“They (consumers) won’t buy products that aren’t consistent with their values,” he said.
At its booth at JCK Las Vegas and on its website, Lusix uses the tagline “Sun Grown Diamonds,” a phrase it has trademarked, though its future viability in the U.S. market remains unclear.
Under the Federal Trade Commission’s Jewelry Guides, which were updated in 2018, sellers of lab-grown diamonds must make it clear that their product is man-made.
It recommends using one of three terms to do so: laboratory-grown, laboratory-created or [manufacturer name]-created. The word “cultured” can be used too, but must be “immediately accompanied, with equal conspicuousness” by one of these three terms, according to the FTC.
“Sun Grown Diamonds,” with no mention of Lusix or the word laboratory, does not appear to fit within the FTC’s guidelines, though a Lusix spokesperson told National Jeweler on Tuesday that the company has asked the FTC to review its new tagline, which Lusix believes will stand.
If not, Lusix will modify as the FTC recommends, she added.

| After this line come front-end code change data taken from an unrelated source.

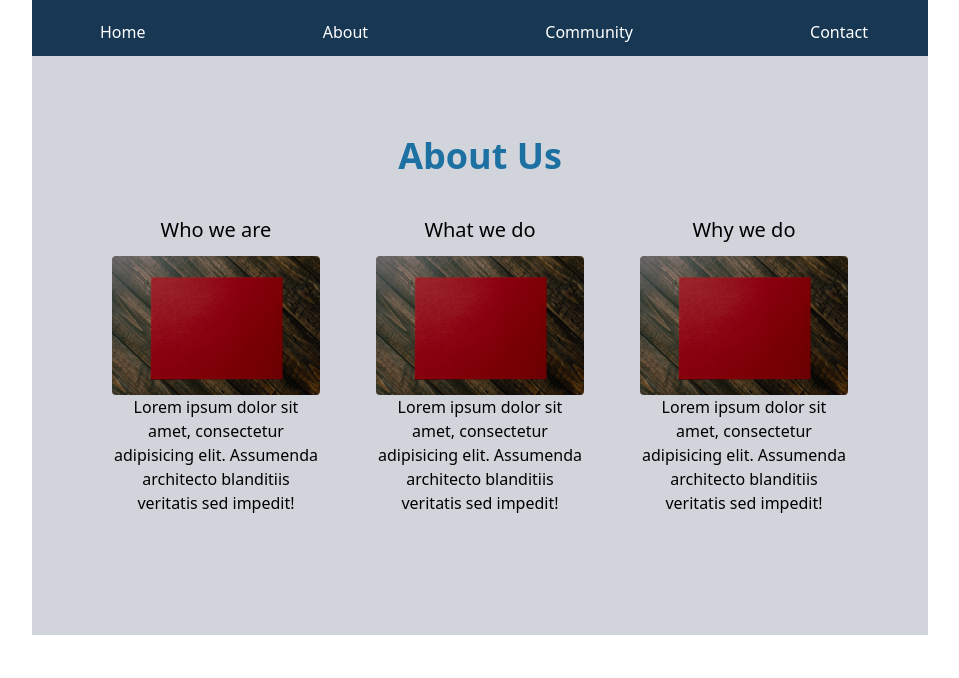
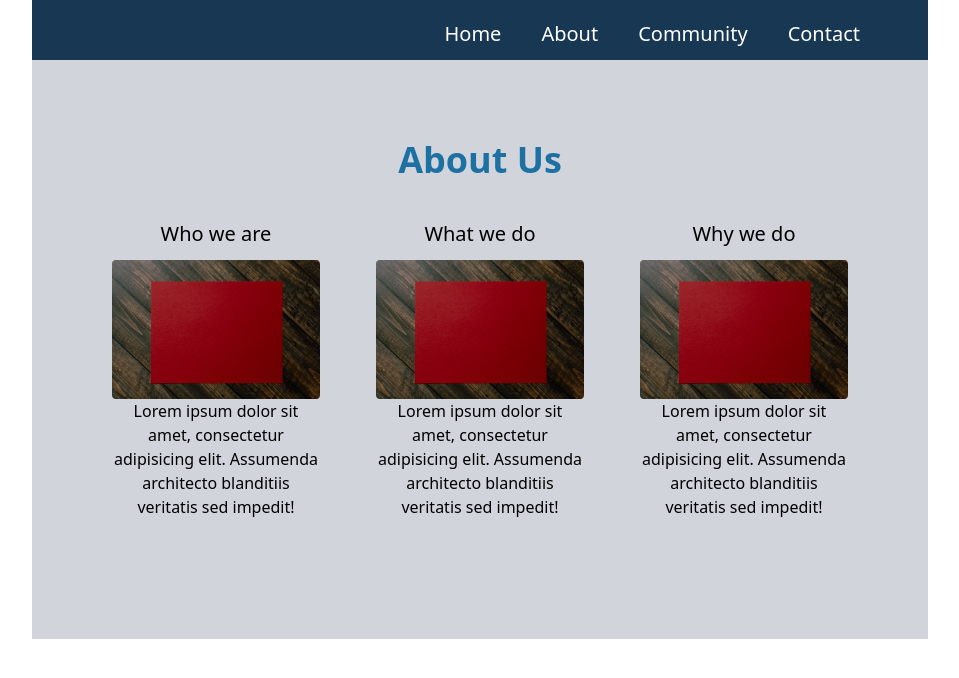
Before and after one commit to 312coders/312coders, a React (Vite) app in the folder frontend/: page /about in a window 1280 px wide. Shown: the top 678 px of the page, without its empty margins (160-1119 px from the left). Built offline with nearby package versions, Linux system fonts and the light colour scheme.

Commit message:
styling the navbar

```diff
--- a/frontend/src/components/About.jsx
+++ b/frontend/src/components/About.jsx
@@ -19,10 +19,7 @@ function About() {
           </div>
           <div className="p-5">
             <h3 className="text-center text-xl font-medium pb-3">What we do</h3>
-            <img
-              src="../../public/placeholder.jpg"
-              className="hidden md:block rounded"
-            />
+            <img src="/placeholder.jpg" className="hidden md:block rounded" />
             <p className="text-center">
               Lorem ipsum dolor sit amet, consectetur adipisicing elit.
               Assumenda architecto blanditiis veritatis sed impedit!
--- a/frontend/src/components/Navbar.jsx
+++ b/frontend/src/components/Navbar.jsx
@@ -7,18 +7,38 @@ function Navbar() {
     <>
       <div className="navbar bg-dark-blue text-white pb-3  max-w-4xl m-auto">
         <nav>
-          <ul className="flex justify-center md:justify-between max-w-4xl mx-auto px-7">
-            <li className="ml-10 mr-8 mt-5">
-              <Link to="/">Home</Link>
+          <ul className="flex justify-center md:justify-end md:text-xl max-w-4xl mx-auto px-7 items-center">
+            <li className="mr-10 mt-5">
+              <Link
+                to="/"
+                className="hover:text-red-500 transition duration-500"
+              >
+                Home
+              </Link>
             </li>
-            <li className="mr-8 mt-5">
-              <Link to="/about">About</Link>
+            <li className="mr-10 mt-5">
+              <Link
+                to="/about"
+                className="hover:text-red-500 transition duration-500"
+              >
+                About
+              </Link>
             </li>
-            <li className="mr-8 mt-5">
-              <Link to="/community">Community</Link>
+            <li className="mr-10 mt-5">
+              <Link
+                to="/community"
+                className="hover:text-red-500 transition duration-500"
+              >
+                Community
+              </Link>
             </li>
-            <li className="mr-8 mt-5">
-              <Link to="/contact">Contact</Link>
+            <li className="mr-10 mt-5">
+              <Link
+                to="/contact"
+                className="hover:text-red-500 transition duration-500"
+              >
+                Contact
+              </Link>
             </li>
           </ul>
         </nav>
```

In addition to LVMH, the $90 million in funding included investment from Israel-based companies Ragnar Crossover Fund and More Investments.
Lusix said it will use the money to expand its production capacity, most notably with the opening of a second solar-powered facility slated to start production this summer. The new factory will “enable Lusix to better serve the increasing demand for lab-grown diamonds.”
The company does not share production figures, though the spokesperson said the new facility will increase the company’s output five-fold.
LVMH did not respond to request for comment on its investment in Lusix, including an inquiry about the future use of lab-grown diamonds by its watch and jewelry brands, though at least one of its brands already has begun experimenting.
At Watches & Wonders Geneva this past spring, TAG Heuer unveiled the $375,000 “Carrera Plasma,” an automatic chronograph set with 11.7 carats of lab-grown diamonds supplied by Lusix as well as two other growers.
It follows Creative Director Lucia Silvestri as she crafts the brand’s high jewelry collections.
Learn how to better serve your employees, customers and community by having a dynamic and supportive company culture.
The competition takes place in tandem with TJA’s annual convention, known as the Texas Jewelers Roundup.
The limited-run collection features figures from Haring’s iconic street art on charms, bracelets, rings, and more.
While ethical mining is essential to a diamond business, they represent only a fraction of the responsibility bestowed on jewelers.
One hundred percent of proceeds will benefit the nonprofit’s silicosis prevention initiative.
Gemstones Editor Brecken Branstrator dishes on the latest color to trend, the show floor buzz, and more from Denver.
Sponsored by Bloomreach
Burgundy also announced the retail launch of its diamond brand, Maison Mazerea.
These trending-yet-timeless pieces are no-brainers for customers in search of the perfect gift.
Namdar joins a long line of diamond experts, but his love of the trade was learned rather than inherited.
The auction house is celebrating 100 years since the discovery of King Tut’s tomb.
Agents in Cincinnati intercepted three shipments of fake brand-name jewels that would be worth more than $10 million if genuine.
From free shipping to early shopping, Emmanuel Raheb outlines a handful of factors expected to shape the holiday season this year.
The sole fine jewelry nominee, the brand is up for an award in the emerging designer category.
Customers earn one “gem” for every dollar spent as part of the “Vault Rewards” program, unlocking discounts and special member-only offers.
See how it looked when our editor tried on virtual jewelry via the DressX app.